Paul Nash has a highly diverse real estate practice, allowing him to work on acquisitions, dispositions, financing, and leasing matters for different clients, often all in the same day. He uses a business-oriented approach to his transactional work representing buyers, sellers, borrowers, lenders, and landlords in all facets of commercial property acquisition, financing, development, leasing and management.
His background as a title officer, escrow officer, and mortgage broker prior to becoming an attorney gives Paul particular insight into his clients’ needs, making him a savvy problem-solver. This skill was particularly useful in his work on a recent matter where a client was acquiring and assembling properties for a larger development, however a single property owner was unwilling to sell. Paul successfully assisted his client in structuring an arrangement whereby Paul's client purchased an additional property and developed it for the prospective seller's use, resulting in the prospective seller agreeing into a land swap between Paul's client and the seller. Paul’s work here ultimately allowed the client to fulfill their vision and complete the development as planned.

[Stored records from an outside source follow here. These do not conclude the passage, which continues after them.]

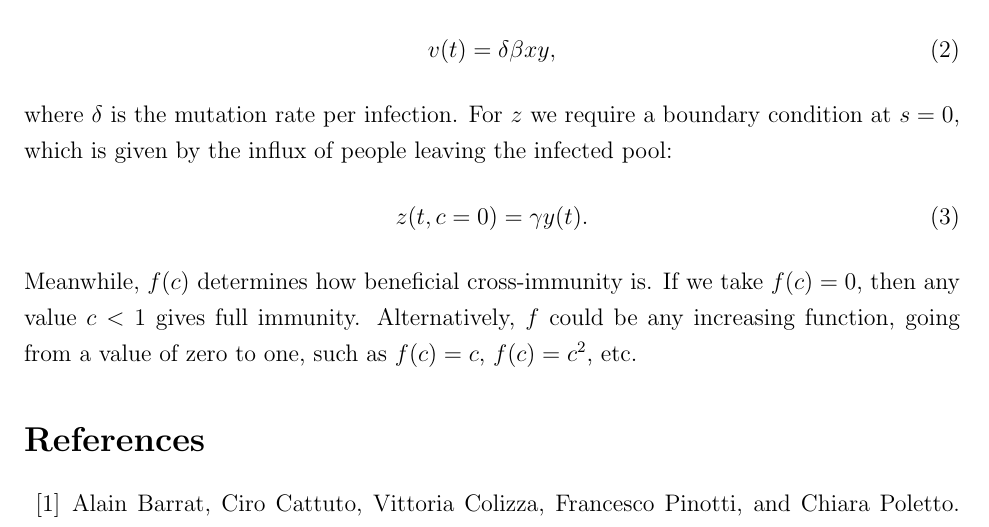
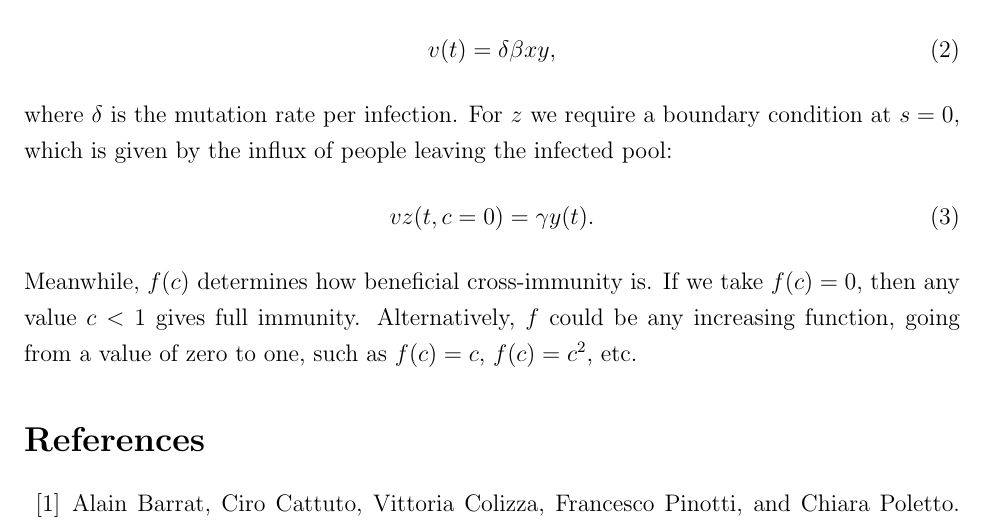
Before and after one commit to danielarenee/Infection-Modeling-with-Mutation, a LaTeX document (main.tex): part of page 3 of 4, cut so that both start at the same text. Compiled offline with pdfLaTeX.

Commit message:
Correct boundary condition.

```diff
--- a/main.tex
+++ b/main.tex
@@ -126,7 +126,7 @@ where $\delta$ is the mutation rate per infection.
 For $z$ we require a boundary condition at $s=0$, which is given by the
 influx of people leaving the infected pool:
 \begin{align}
-    z(t,c=0) & = \gamma y(t).
+    v z(t,c=0) & = \gamma y(t).
 \end{align}
 Meanwhile, $f(c)$ determines how beneficial cross-immunity is.  If we take $f(c)=0$,
 then any value $c<1$ gives full immunity.  Alternatively, $f$ could be any increasing
```
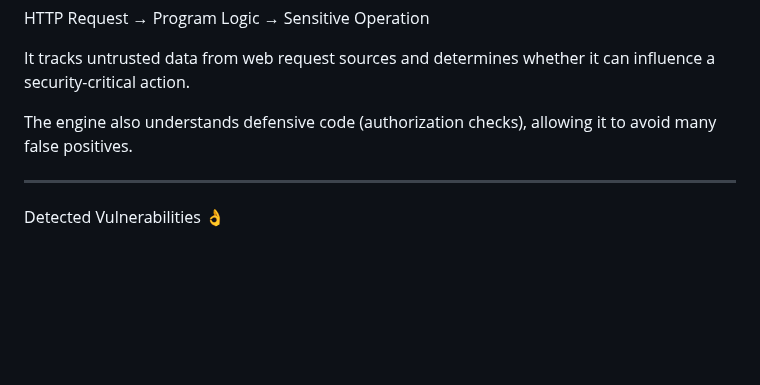
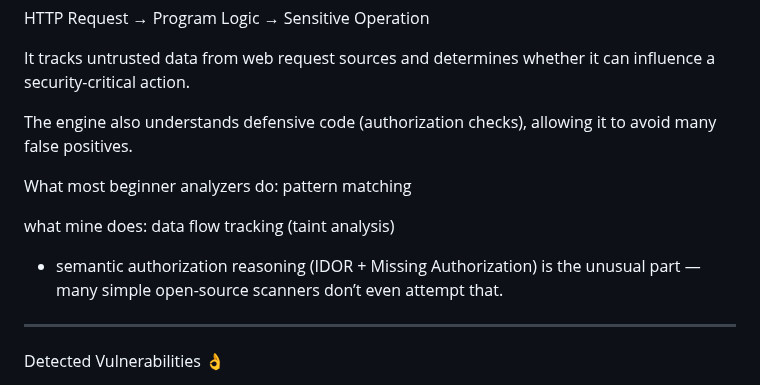
Before and after one commit to KnottNefarious/meta-code-engine, a Markdown page: README.md, the part around the change. Drawn GitHub-style; blank space fills up the shorter version.

Commit message:
Enhance README with analyzer capabilities
Add comparison between beginner analyzers and advanced features.

```diff
--- a/README.md
+++ b/README.md
@@ -20,6 +20,13 @@ It tracks untrusted data from web request sources and determines whether it can
 
 The engine also understands defensive code (authorization checks), allowing it to avoid many false positives.
 
+What most beginner analyzers do:
+pattern matching
+
+what mine does:
+data flow tracking (taint analysis)
++ semantic authorization reasoning
+(IDOR + Missing Authorization) is the unusual part — many simple open-source scanners don’t even attempt that.
 ---
 
 Detected Vulnerabilities 👌
```
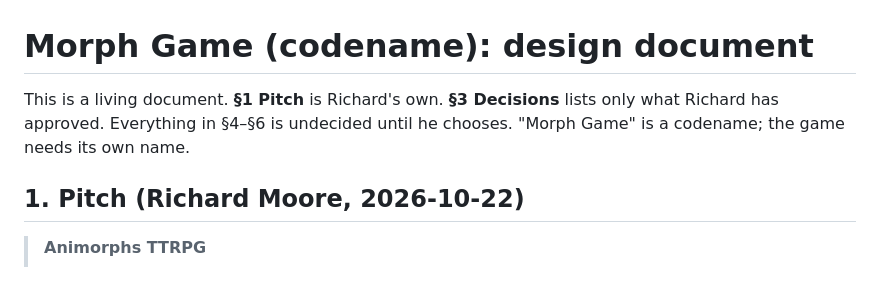
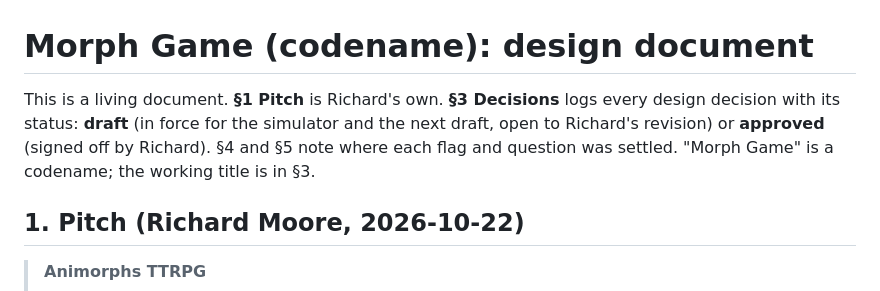
Before and after one commit to PainHog/Animahs, a Markdown page: docs/DESIGN.md, the part around the change. GitHub-like rendering.

```diff
--- a/docs/DESIGN.md
+++ b/docs/DESIGN.md
@@ -1,6 +1,6 @@
 # Morph Game (codename): design document
 
-This is a living document. **§1 Pitch** is Richard's own. **§3 Decisions** lists only what Richard has approved. Everything in §4–§6 is undecided until he chooses. "Morph Game" is a codename; the game needs its own name.
+This is a living document. **§1 Pitch** is Richard's own. **§3 Decisions** logs every design decision with its status: **draft** (in force for the simulator and the next draft, open to Richard's revision) or **approved** (signed off by Richard). §4 and §5 note where each flag and question was settled. "Morph Game" is a codename; the working title is in §3.
 
 ## 1. Pitch (Richard Moore, 2026-10-22)
 
```
Also changed, not shown: WORKFLOW.md (+10 -9 lines).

During law school, Paul interned for the Honorable Judge Carolyn B. McHugh of the Utah Court of Appeals, and was also an intern with the Office of General Counsel for the Church of Jesus Christ of Latter-day Saints in Frankfurt, Germany. Paul gained valuable exposure to all aspects of the commercial real estate industry through his involvement with NAIOP, the commercial real estate development association, where he was invited to participate in the organization’s Young Professionals Group. He has also served on the association’s alumni board, and as a member of NAIOP's programs committee.
Paul is an Eagle Scout, and he spent two years as a voluntary missionary in Costa Rica. His current community service includes holding leadership positions in his church and volunteering with the Boy Scouts of America. He enjoys travel, camping, fly-fishing, and spending time with his wife and their two daughters.
Articles in the National Law Review database by Paul W. Nash